Apologies, but it’s necessary. The “replies to my comment” checkmark does not lock in unless I submit a comment, however brief. It’s a glitch I have not been able to circumvent by any other means. No intent to inconvenience anyone else.

Silicon Sam
Silicon Sam on March 26, 2009 at 12:46 pm

When you post 10 times in a row to renew a link, all it does is screw up the Recent Comments list for everyone else. If there was more than 10, it wouldn’t be an issue. If you absolutely HAVE to renew a link, try doing one at a time, every couple of hours.

Just my thought…

AlAlvarez
AlAlvarez on February 4, 2009 at 7:37 pm

BILL & TED and HOUSE OF CARDS both opened at the Plaza.

dave-bronx™
dave-bronx™ on February 4, 2009 at 6:18 pm

Ed Blank is correct: “Maurice” was at the Paris, for months and months.

edblank
edblank on February 4, 2009 at 6:14 pm

I don’t believe that in the modern era (1970s onward)any movies passed from the Paris to the Plaza, but Warren or one of the others would know better.

Kieranx
Kieranx on February 4, 2009 at 5:21 pm

Thanks, Ed. I didn’t wind up seeing Maurice in the theater, but I remember passing by the marquee a few times when I first moved to the city.

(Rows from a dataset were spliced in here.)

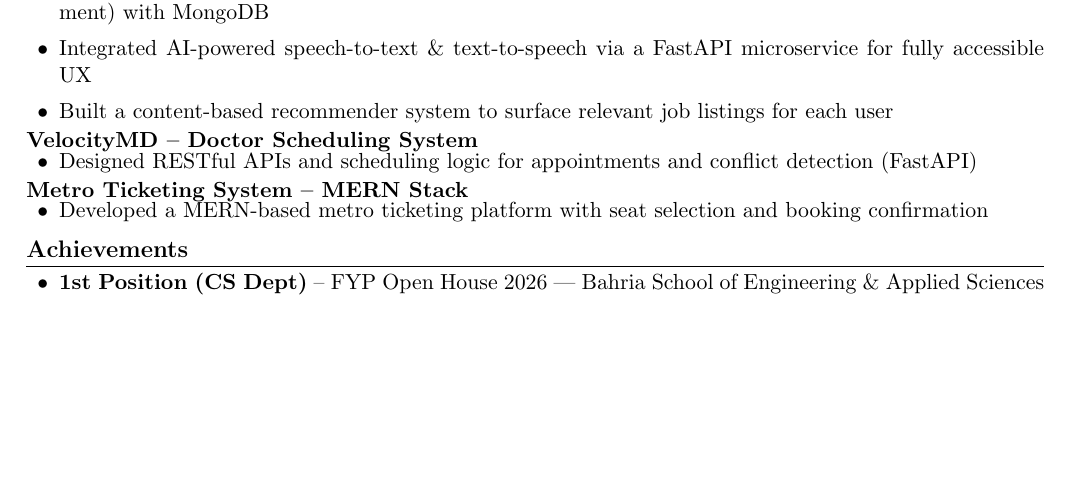
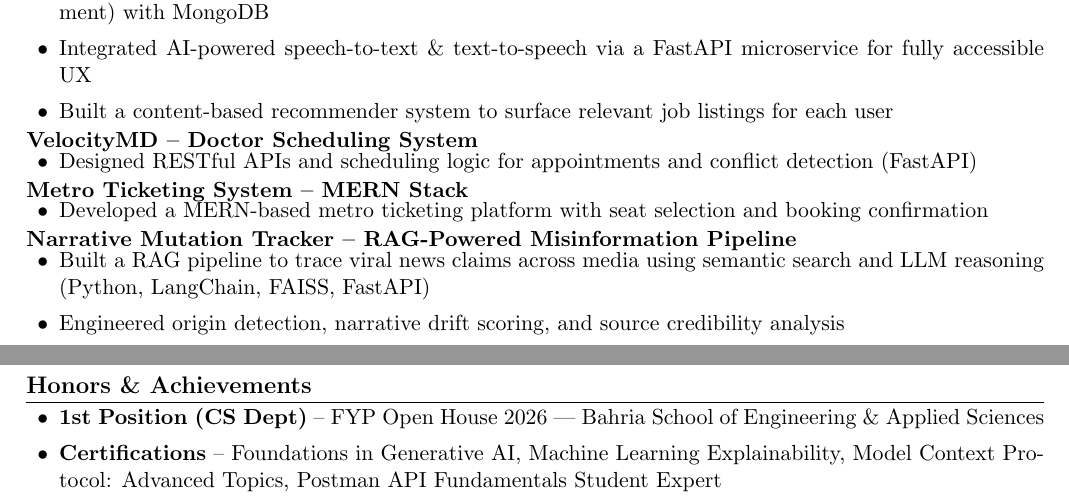
Before and after one commit to hammadcys/hammadcys.github.io, a LaTeX CV (resume.tex): part of the page before the commit and two parts of pages 1 and 2 of 2 after it, the two joined at a grey line, cut so that both start at the same text, the shorter picture padded with empty space. Compiled offline with pdfLaTeX.

Commit message:
Update resume: add Narrative Mutation Tracker and Certifications under Honors

```diff
--- a/resume.tex
+++ b/resume.tex
@@ -108,12 +108,20 @@ SoftBox Technologies
 \item Developed a MERN-based metro ticketing platform with seat selection and booking confirmation
 \end{itemize}
 
+\textbf{Narrative Mutation Tracker -- RAG-Powered Misinformation Pipeline}
+\vspace{-0.15cm}
+\begin{itemize}[leftmargin=1.5em,itemsep=0pt,topsep=1pt]
+\item Built a RAG pipeline to trace viral news claims across media using semantic search and LLM reasoning (Python, LangChain, FAISS, FastAPI)
+\item Engineered origin detection, narrative drift scoring, and source credibility analysis
+\end{itemize}
+
 %==================== ACHIEVEMENTS ====================
 
-\section*{Achievements}
+\section*{Honors \& Achievements}
 
 \begin{itemize}[leftmargin=1.5em,itemsep=0pt,topsep=1pt]
 \item \textbf{1st Position (CS Dept)} -- FYP Open House 2026 | Bahria School of Engineering \& Applied Sciences
+\item \textbf{Certifications} -- Foundations in Generative AI, Machine Learning Explainability, Model Context Protocol: Advanced Topics, Postman API Fundamentals Student Expert
 \end{itemize}
 
 \end{document}
```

I thought it was either the Paris or the Plaza. I do remember a marquee for Maurice covered by a lot of scaffolding, though. Is it possible that it moved over to the Plaza?

edblank
edblank on February 4, 2009 at 5:09 pm

“Maurice” made its Manhattan debut at the Paris, where I saw it, not the Plaza. “Bill & Ted” didn’t play at the Paris, though. Not sure where “House of Cards” opened.

Kieranx
Kieranx on February 4, 2009 at 5:07 pm

I’m racking my brain trying to picture this theater. Does anyone remember if Maurice played here in ‘87? If this is the place I’m thinking of, I saw Bill & Ted’s Excellent Adventure and Music Box here, and I think some Kathleen Turner movie called House of Cards.

kencmcintyre
kencmcintyre on December 17, 2008 at 4:18 pm

Current interior can be seen on the restaurant site:
http://www.taorestaurant.com/

jay58
jay58 on May 30, 2008 at 4:24 am

Astyanax, thanks for mentioning the Fine Arts which was on 58th between Park and Lex. I saw “The Producers” there, first-run.